• Carbon isotope;
  • carbonate cements;
  • drowning;
  • South-east France;
  • Southern Provence carbonate platform;
  • Toarcian Oceanic Anoxic Event

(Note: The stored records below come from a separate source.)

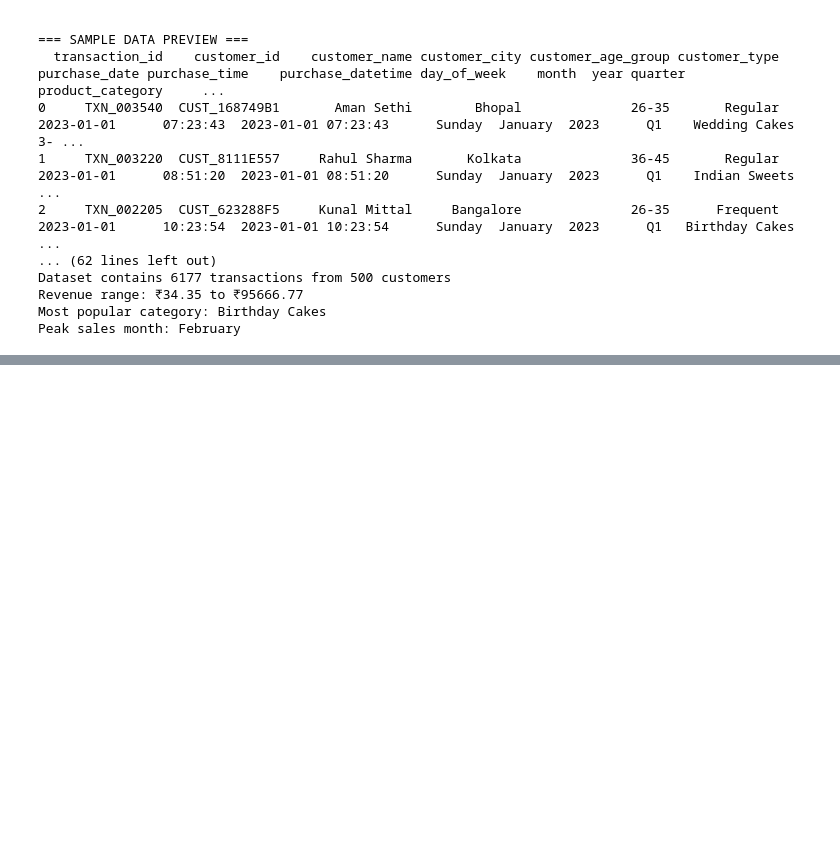
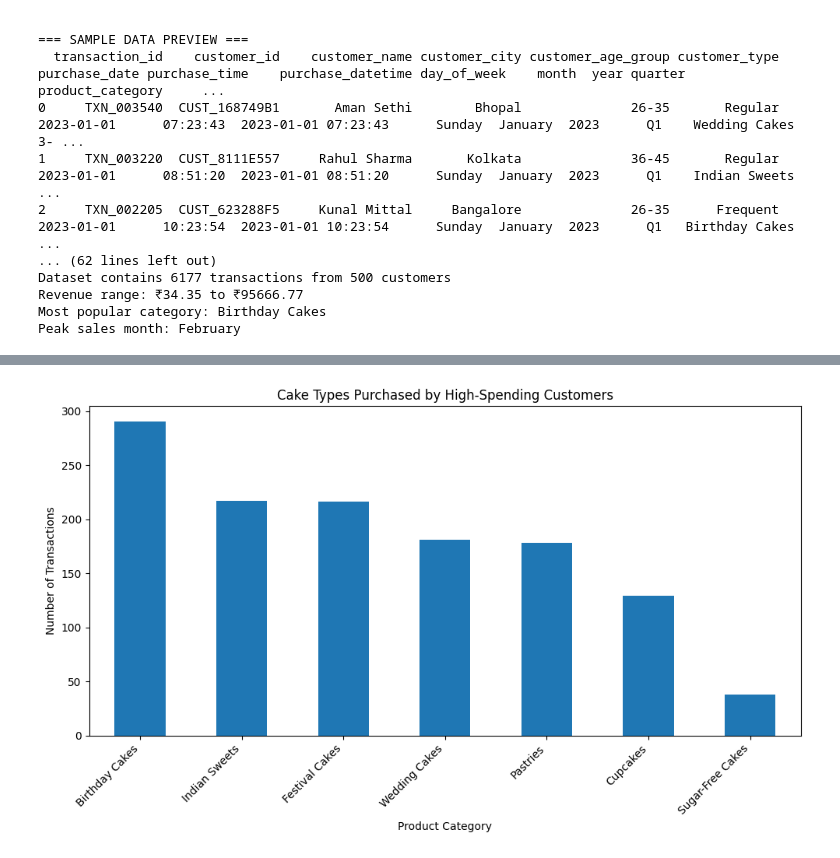
Before and after one commit to GauriG7/Gauri_practice, a Jupyter notebook: CaketrendIndia.ipynb, the cells around one changed output, grey strips where cells are left out. Drawn from its saved outputs; the diff is of its cells as text; code cells hidden in the pictures; blank space fills up the shorter version.

```diff
--- a/CaketrendIndia.ipynb
+++ b/CaketrendIndia.ipynb
@@ -332,0 +357,23 @@ Peak sales month: February
+# %%
+# Define 'high spend' customers (e.g., top 20% based on total spending)
+high_spend_threshold = df['customer_lifetime_value'].quantile(0.8)
+high_spend_customers = df[df['customer_lifetime_value'] >= high_spend_threshold]
+
+# Group data by customer_id and product category for high spenders and count transactions
+high_spend_category_counts = high_spend_customers.groupby(['customer_id', 'product_category']).size().unstack(fill_value=0)
+
+# Sum the counts across customers to get the total transactions per category for high spenders
+high_spend_category_totals = high_spend_category_counts.sum().sort_values(ascending=False)
+
+# Plotting
+plt.figure(figsize=(10, 6))
+high_spend_category_totals.plot(kind='bar')
+
+plt.title('Cake Types Purchased by High-Spending Customers')
+plt.xlabel('Product Category')
+plt.ylabel('Number of Transactions')
+plt.xticks(rotation=45, ha='right')
+plt.tight_layout()
+plt.show()
+# %% [output]
+[figure, added]
```
Also changed, not shown: parts of 1 cell of this notebook.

The Toarcian Oceanic Anoxic Event is well-known as coinciding with a carbonate crisis, coupled with organic matter accumulation and perturbation of the carbon cycle expressed by carbon-isotope excursions. In this palaeoenvironmental setting, the present research attempts to better constrain the palaeoenvironmental conditions leading to the drowning of a carbonate platform during Late Pliensbachian to Early Toarcian times. This study is based on the integrated sedimentological, diagenetic and geochemical (stable isotopes and Rock-Eval pyrolysis) analysis of several stratigraphic successions located in the Southern Provence sub-Basin (South-east France). Eodiagenetic ferroan calcite cements below two hardground surfaces at the Pliensbachian–Toarcian transition record episodic eutrophication events. Such events were precursor stages of a global palaeoenvironmental perturbation (i.e. a global carbon cycle perturbation) that led to the demise of the carbonate platform and occurred prior to the Toarcian Oceanic Anoxic Event. Subsequently, the acme of the palaeoenvironmental deterioration that coincided with the Toarcian Oceanic Anoxic Event is recorded by a pronounced negative carbon-isotope excursion (−3‰) followed by a positive one (2·87‰), organic matter preservation and inferred high temperature of surface sea water (ca 25°C) as given by oxygen-isotope values from chondrichthyan tooth enamel. Sedimentological comparisons, as well as chemostratigraphic and biostratigraphical correlations between the Early Toarcian sedimentary series of the Southern Provence and Eastern Dauphinois sub-basins, indicate that tectonic tilting occurred earlier in the Southern Provence sub-Basin; this resulted in the preservation of organic-rich deposits in the first sub-basin and depositional hiatus in the second sub-basin. Thus, local conditions, such as contrasting structural setting, could markedly modify the sedimentary signature of a global climatic event.